Harry didn't quite know how to respond to that and so said nothing, only bowing his head graciously in acknowledgment. He'd seen Arcturus do that on certain occasions and thought it looked like a good way of avoiding an uncomfortable conversation.

It didn't deter Daphne from continuing, however. "Please pass on my congratulations in your letter to your father, by the way. I hear that Paterfamilias Black is well thought of amongst the Wizengamot."

"How would you know? Your parents aren't part of it," Draco was quick to point out. "My father on the other hand is one of the leading members."

"There was an article in the Daily Prophet's political section, if you must know," Daphne said coldly.

"Really?" Hermione asked, looking up. She'd apparently not yet abandoned her crush on the handsome Sirius Black.

"Yes, you can borrow it if you want," Daphne told her. "It has quite a well-written overview of the political process of the Wizengamot and its history."

Hermione glanced at Orion before turning back to the other girl. "Thank you, I'd like that. I know most of that information already though. There are currently fifty-three members of the Wizengamot and Professor Dumbledore is the Chief Warlock, which means that he presides over every gathering."

"Ah yes, Granger, it's obvious you understand the basics," drawled Draco.

"I also know that the Wizengamot is the main legislative body and court of law," Hermione said. "Which means that it not only makes the laws but is in charge of enforcing them, giving it extensive power over the lives of every magical citizen despite most being banned from fair representation." Her tone of voice made it very clear what she thought of that.

"Muggleborns aren't banned from joining the Wizengamot," Harry said firmly. "Although I agree that it's unfair that magical beings don't have a voice on it."

"You think they should all be given seats? Even werewolves?" Daphne asked, sounding faintly horrified.

"Especially werewolves, since they still live amongst ordinary wizard society," Harry said. "I doubt the centaurs and mermen care what a bunch of old wizards say."

"Muggleborns might not be banned but we're hardly welcomed with open arms, are we?" Hermione said.

"Well I must say you're doing a very good job of showing why that would be the case," Draco said with a sneer before turning back to Harry. "Really though, Orion, do you honestly believe that beasts like werewolves should be accepted?"

He nodded. "I do."

"Yet you don't think muggleborns should have more of a say?" demanded Hermione.

"What I believe is that all magic should be valued equally, no matter who wields it," Harry said. "And Draco, just think about what would happen if you were bitten.
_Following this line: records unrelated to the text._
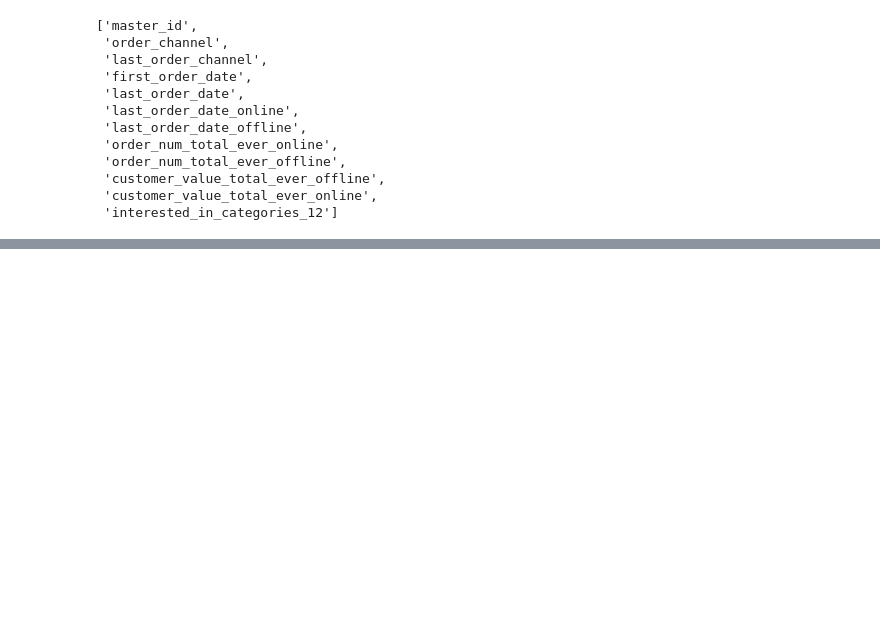
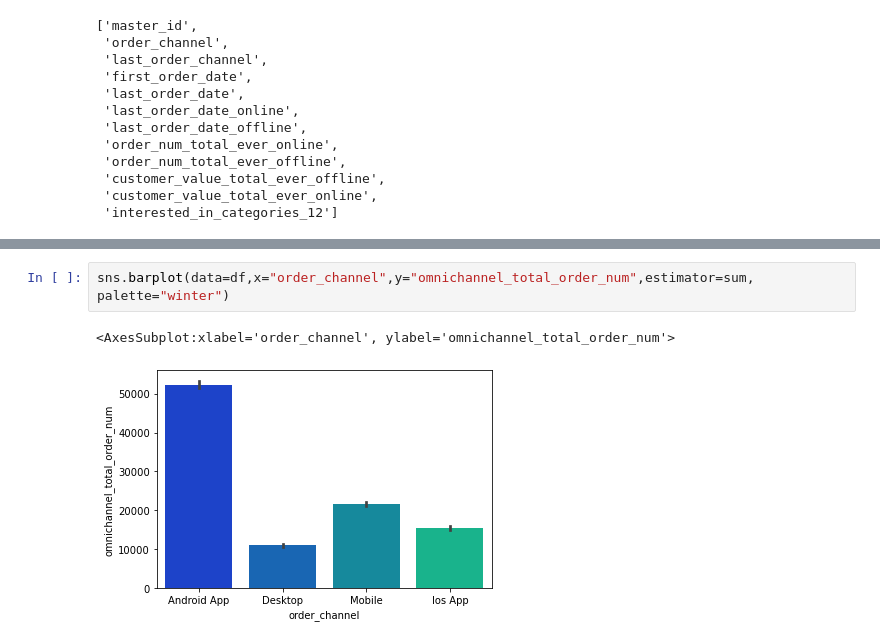
Before and after one commit to yurtcanmustafa/RFM_Customer_Segmentation, a Jupyter notebook: RFM_Customer_Segmentation.ipynb, the cells around one changed output, grey strips where cells are left out. Drawn from its saved outputs; the diff is of its cells as text; blank space fills up the shorter version.

```diff
--- a/RFM_Customer_Segmentation.ipynb
+++ b/RFM_Customer_Segmentation.ipynb
@@ -80,0 +194,5 @@ list(df.columns)
+# %%
+sns.barplot(data=df,x="order_channel",y="omnichannel_total_order_num",estimator=sum, palette="winter")
+# %% [output]
+<AxesSubplot:xlabel='order_channel', ylabel='omnichannel_total_order_num'>
+[figure, added]
```
Also changed, not shown: parts of 32 cells of this notebook.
Would you really consider yourself as nothing more than a mindless animal?"

"Well…" Draco frowned. "I suppose some werewolves might be all right. The pureblooded ones anyway."

Hermione rolled her eyes. "Ridiculous," she sniffed.

Draco glared at her before deliberately turning his back. "The more I think about it, the more I agree with you, Orion," he said. "Werewolves would at least understand our ways. I'll mention it to father."

Harry got the distinct impression that Draco was only agreeing out of a desire to prove how much better he was as a friend compared to Hermione. Whatever his motives, Harry would take what he could get.

He and Hermione hadn't properly talked since their last explosive argument but that didn't stop Hermione from bringing up the subject of muggleborn rights whenever she could. From what he'd seen and heard, Harry gathered that SPELL was steadily growing in popularity. That was probably partly due to the social side of the club, with Dean Thomas organising weekly soccer matches and the muggleborn Ravenclaws starting a regular poker night (it seemed Hermione disapproved of the gambling, but was convinced to go along with it for the sake of 'muggleborn solidarity'). Harry was pretty certain that the current trend in wizarding politics was another reason for the surge in membership, however.

He'd been receiving owls from Sirius after every Wizengamot meeting and the news was far from encouraging. Together they'd come up with some small changes they wanted to implement to test the waters and put them in a better position if Voldemort every revealed himself, but Sirius' every suggestion had been shot down for one reason or another. The so-called 'goblin crisis' had led to the Ministry budget being cut substantially, leaving very little money for training new Aurors or updating the wards around the building. Meanwhile Voldemort, with the help of various Death Eaters, was using his new seat on the Wizengamot to put a stop to any attempt at making criminal trials more thorough or impartial. Finally, pretty much everyone was united in dismissing any hint of hiring more muggleborns or introducing legislation to fight the nepotism that was rife within the Ministry.

The one bright point was that they'd had some success in reducing the prejudice against werewolves, with Lucius Malfoy even going so far as to publicly admit that the invention of the Wolfsbane Potion meant that some of their current laws should perhaps be reconsidered. Further than that, however, no one was prepared to go.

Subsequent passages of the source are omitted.